## Supplied material
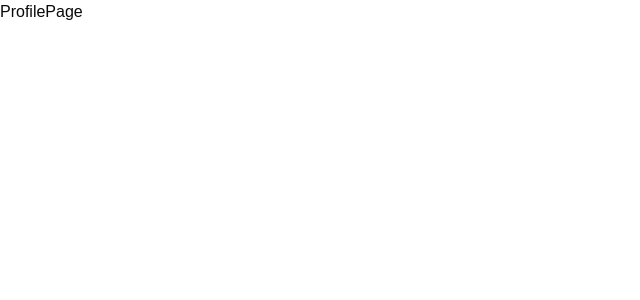
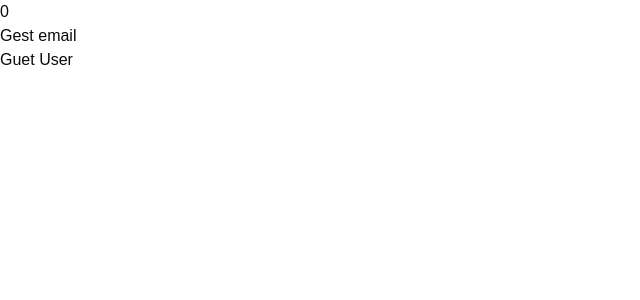
Before and after one commit to kumarikhushisv01-dot/reactrouterdom-project, a React (Vite) app: page /profile in a window 1280 px wide. Shown: the top 300 px of the page, without its empty margins (0-640 px from the left). Built offline with nearby package versions, Linux system fonts and the light colour scheme.

Commit message:
feat: pass userData

```diff
--- a/src/components/LoginPage.tsx
+++ b/src/components/LoginPage.tsx
@@ -48,6 +48,7 @@ const handleSubmit =(e:React.FormEvent<HTMLFormElement>)=>{
     if(email.toLowerCase()===element.email && password===element.password){
       isFound=true;
       window.alert("Login succusesfull")
+      localStorage.setItem("user",JSON.stringify({id:element.id,email,name:element.name}))
       navigate('/profile')
 
 
--- a/src/components/ProfilePage.tsx
+++ b/src/components/ProfilePage.tsx
@@ -1,8 +1,22 @@
-import React from 'react'
+import React, { useEffect, useState } from 'react'
 
 const ProfilePage = () => {
+  const [user,setUser] = useState()
+  function getUser (){
+    const data = localStorage.getItem("user")
+    const value = JSON.parse(data)
+    setUser(value)
+  }
+  useEffect(()=>{
+    getUser()
+  },[])
   return (
-    <div>ProfilePage</div>
+
+    <>
+    <p>{user?.id || 0}</p>
+    <p>{user?.email || "Gest email"}</p>
+    <p>{user?.name || "Guet User"}</p>
+    </>
   )
 }
 
```
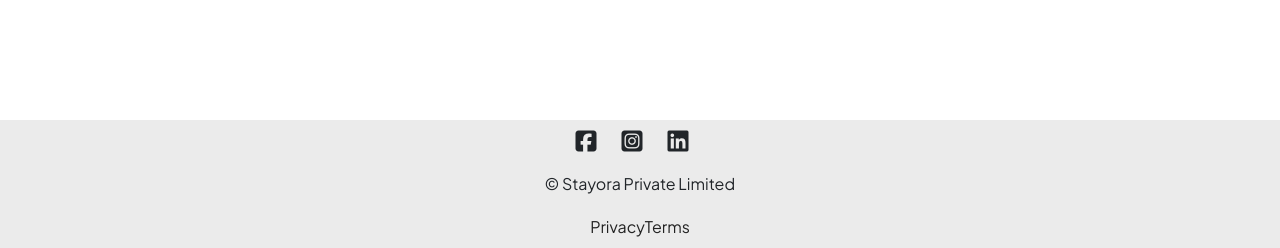
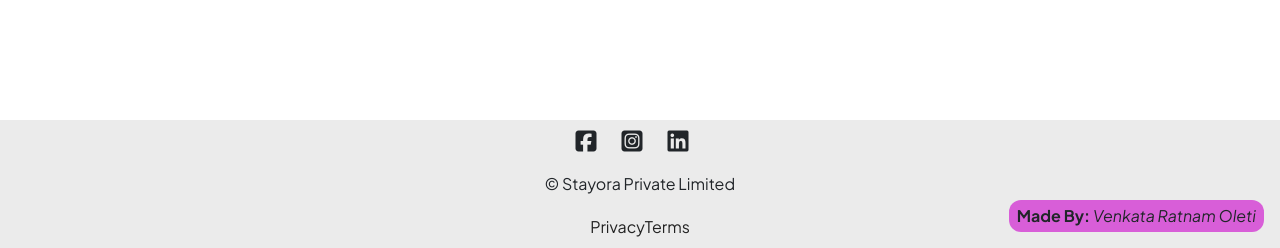
Before and after one commit to VenkataRatnamOleti/Stayora, a Node server app: page /signup in a window 1280 px wide. Shown: the part 552-800 px from the top of the page. Run offline with Node 20, Linux system fonts and the light colour scheme; some libraries are stand-ins or nearby versions.

Commit message:
MadeBy tag added

```diff
--- a/app.js
+++ b/app.js
@@ -19,7 +19,7 @@ const listingRouter = require("./routes/listing.js");
 const reviewRouter = require("./routes/review.js");
 const userRouter = require("./routes/user.js");
 
-// const MONGODB_URL = "mongodb://127.0.0.1:27017/stayora";
+// const ATLAS_URL = "mongodb://127.0.0.1:27017/stayora";
 const ATLAS_URL = process.env.ATLASDB_URL;
 
 async function main() {
--- a/public/css/style.css
+++ b/public/css/style.css
@@ -58,6 +58,20 @@ body {
   justify-content: center;
   align-items: space-evenly;
   text-align: center;
+}
+
+.f-madeby{
+  position: fixed;
+  right: 1rem;
+  bottom: 1rem;
+  z-index: 5;
+  background-color: rgba(204, 0, 204,0.6);
+  padding: 0.25rem 0.5rem;
+  border-radius: 0.75rem;
+}
+
+.f-madeby:hover{
+    background-color: rgba(204, 0, 204, 0.4);
 }
 
 /* Cards */
@@ -396,6 +410,10 @@ body {
     width: 100%;
   }
 
+  .f-madeby{
+    width: 30%;
+  }
+
   .search-form {
     width: 100%;
     margin: 0.75rem 0;
--- a/views/includes/footer.ejs
+++ b/views/includes/footer.ejs
@@ -1,4 +1,8 @@
 <footer>
+    <div class="f-madeby">
+        <b>Made By: </b>
+        <i>Venkata Ratnam Oleti</i>
+    </div>
     <div class="f-info">
         <div class="f-info-socials">
             <i class="fa-brands fa-square-facebook"></i>
```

## Required work
Keep the pictures out and write out the records exactly.

## Answer for the task
Before and after one commit to kumarikhushisv01-dot/reactrouterdom-project, a React (Vite) app: page /profile in a window 1280 px wide. Shown: the top 300 px of the page, without its empty margins (0-640 px from the left). Built offline with nearby package versions, Linux system fonts and the light colour scheme.

Commit message:
feat: pass userData

```diff
--- a/src/components/LoginPage.tsx
+++ b/src/components/LoginPage.tsx
@@ -48,6 +48,7 @@ const handleSubmit =(e:React.FormEvent<HTMLFormElement>)=>{
     if(email.toLowerCase()===element.email && password===element.password){
       isFound=true;
       window.alert("Login succusesfull")
+      localStorage.setItem("user",JSON.stringify({id:element.id,email,name:element.name}))
       navigate('/profile')
 
 
--- a/src/components/ProfilePage.tsx
+++ b/src/components/ProfilePage.tsx
@@ -1,8 +1,22 @@
-import React from 'react'
+import React, { useEffect, useState } from 'react'
 
 const ProfilePage = () => {
+  const [user,setUser] = useState()
+  function getUser (){
+    const data = localStorage.getItem("user")
+    const value = JSON.parse(data)
+    setUser(value)
+  }
+  useEffect(()=>{
+    getUser()
+  },[])
   return (
-    <div>ProfilePage</div>
+
+    <>
+    <p>{user?.id || 0}</p>
+    <p>{user?.email || "Gest email"}</p>
+    <p>{user?.name || "Guet User"}</p>
+    </>
   )
 }
 
```
Before and after one commit to VenkataRatnamOleti/Stayora, a Node server app: page /signup in a window 1280 px wide. Shown: the part 552-800 px from the top of the page. Run offline with Node 20, Linux system fonts and the light colour scheme; some libraries are stand-ins or nearby versions.

Commit message:
MadeBy tag added

```diff
--- a/app.js
+++ b/app.js
@@ -19,7 +19,7 @@ const listingRouter = require("./routes/listing.js");
 const reviewRouter = require("./routes/review.js");
 const userRouter = require("./routes/user.js");
 
-// const MONGODB_URL = "mongodb://127.0.0.1:27017/stayora";
+// const ATLAS_URL = "mongodb://127.0.0.1:27017/stayora";
 const ATLAS_URL = process.env.ATLASDB_URL;
 
 async function main() {
--- a/public/css/style.css
+++ b/public/css/style.css
@@ -58,6 +58,20 @@ body {
   justify-content: center;
   align-items: space-evenly;
   text-align: center;
+}
+
+.f-madeby{
+  position: fixed;
+  right: 1rem;
+  bottom: 1rem;
+  z-index: 5;
+  background-color: rgba(204, 0, 204,0.6);
+  padding: 0.25rem 0.5rem;
+  border-radius: 0.75rem;
+}
+
+.f-madeby:hover{
+    background-color: rgba(204, 0, 204, 0.4);
 }
 
 /* Cards */
@@ -396,6 +410,10 @@ body {
     width: 100%;
   }
 
+  .f-madeby{
+    width: 30%;
+  }
+
   .search-form {
     width: 100%;
     margin: 0.75rem 0;
--- a/views/includes/footer.ejs
+++ b/views/includes/footer.ejs
@@ -1,4 +1,8 @@
 <footer>
+    <div class="f-madeby">
+        <b>Made By: </b>
+        <i>Venkata Ratnam Oleti</i>
+    </div>
     <div class="f-info">
         <div class="f-info-socials">
             <i class="fa-brands fa-square-facebook"></i>
```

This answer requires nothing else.